◆ Data supplied ◆
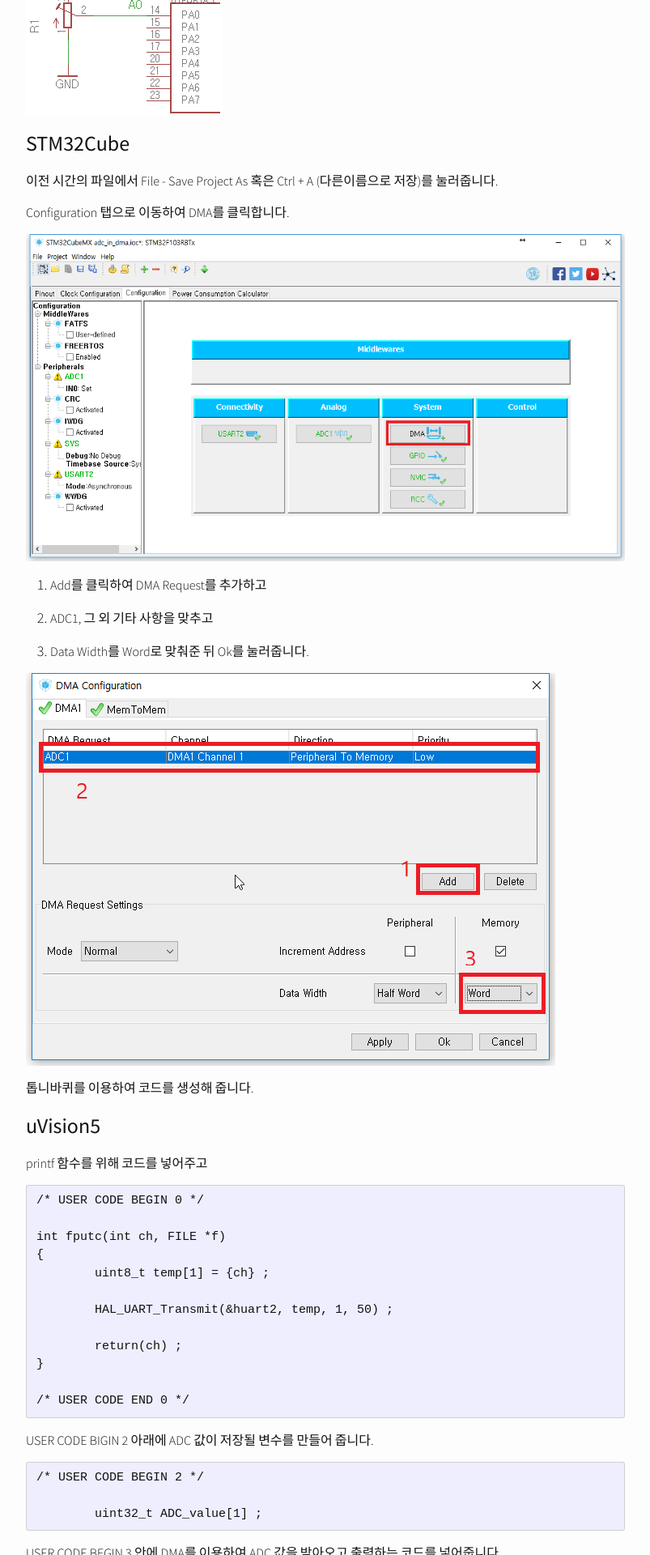
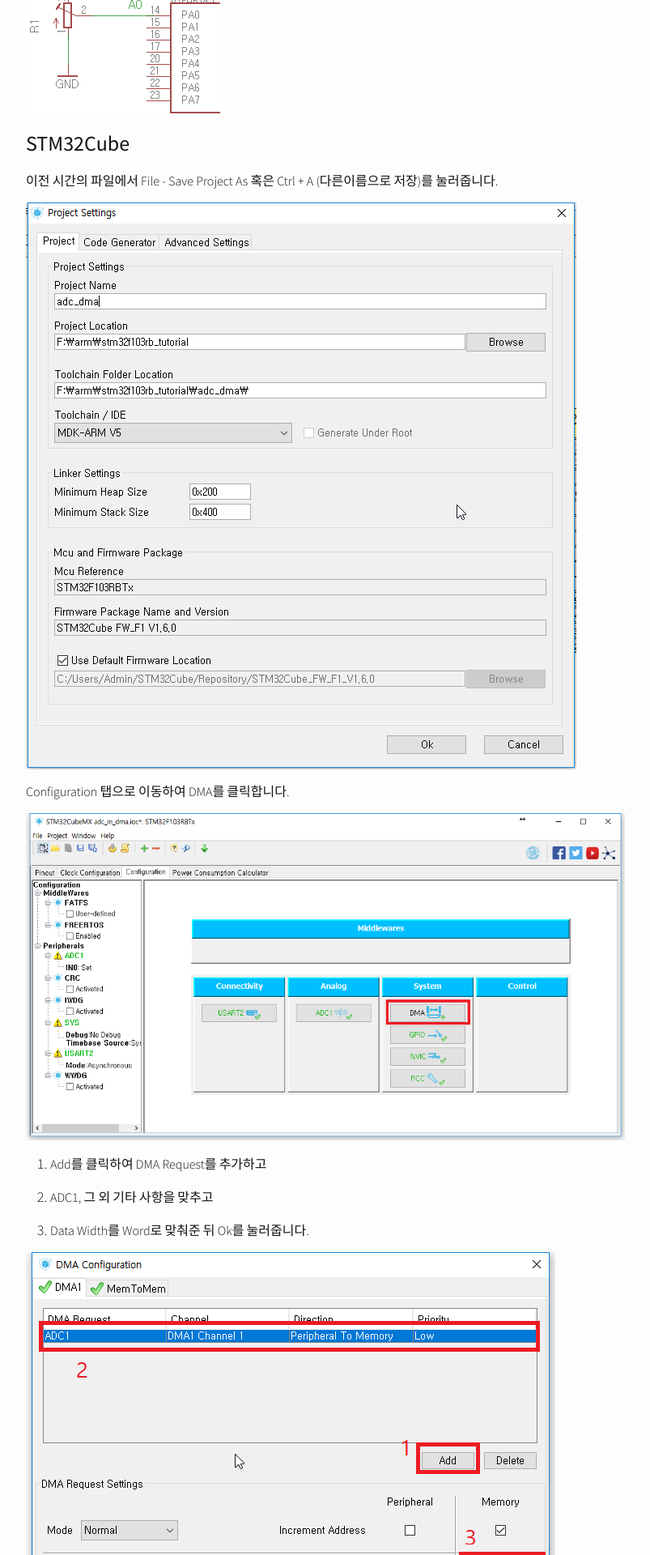
Before and after one commit to Bill-Park/bill-park.github.io, a Jekyll site: the page built from _posts/2017-11-25-nucleo_f103rb_adc-2.markdown, in a window 1280 px wide. Shown: the part 646-2566 px from the top of the page at 81% size, without its empty margins (238-1041 px from the left). Built offline with Jekyll 4.4.1, drawn with Linux system fonts in a browser that asks for light colours; nearby versions of some CDN libraries.

Commit message:
fix adc_2

```diff
--- a/_posts/2017-11-25-nucleo_f103rb_adc-2.markdown
+++ b/_posts/2017-11-25-nucleo_f103rb_adc-2.markdown
@@ -19,6 +19,8 @@ CPU를 거치지 않기때문에 이론상 훨신 빠른 속도로 값을 가져
 ### STM32Cube
 
 이전 시간의 파일에서 File - Save Project As 혹은 Ctrl + A (다른이름으로 저장)를 눌러줍니다.
+
+![]({{ site.url }}/img/nucleo/adc_dma/0.png)
 
 Configuration 탭으로 이동하여 DMA를 클릭합니다.
 
```
Also changed, not shown: img/nucleo/adc_dma/0.png (added).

◆ Task description ◆
Only lines that include "markdown" belong in the answer; copy all of them from the listing.

◆ Answer to this exercise ◆
Before and after one commit to Bill-Park/bill-park.github.io, a Jekyll site: the page built from _posts/2017-11-25-nucleo_f103rb_adc-2.markdown, in a window 1280 px wide. Shown: the part 646-2566 px from the top of the page at 81% size, without its empty margins (238-1041 px from the left). Built offline with Jekyll 4.4.1, drawn with Linux system fonts in a browser that asks for light colours; nearby versions of some CDN libraries.
--- a/_posts/2017-11-25-nucleo_f103rb_adc-2.markdown
+++ b/_posts/2017-11-25-nucleo_f103rb_adc-2.markdown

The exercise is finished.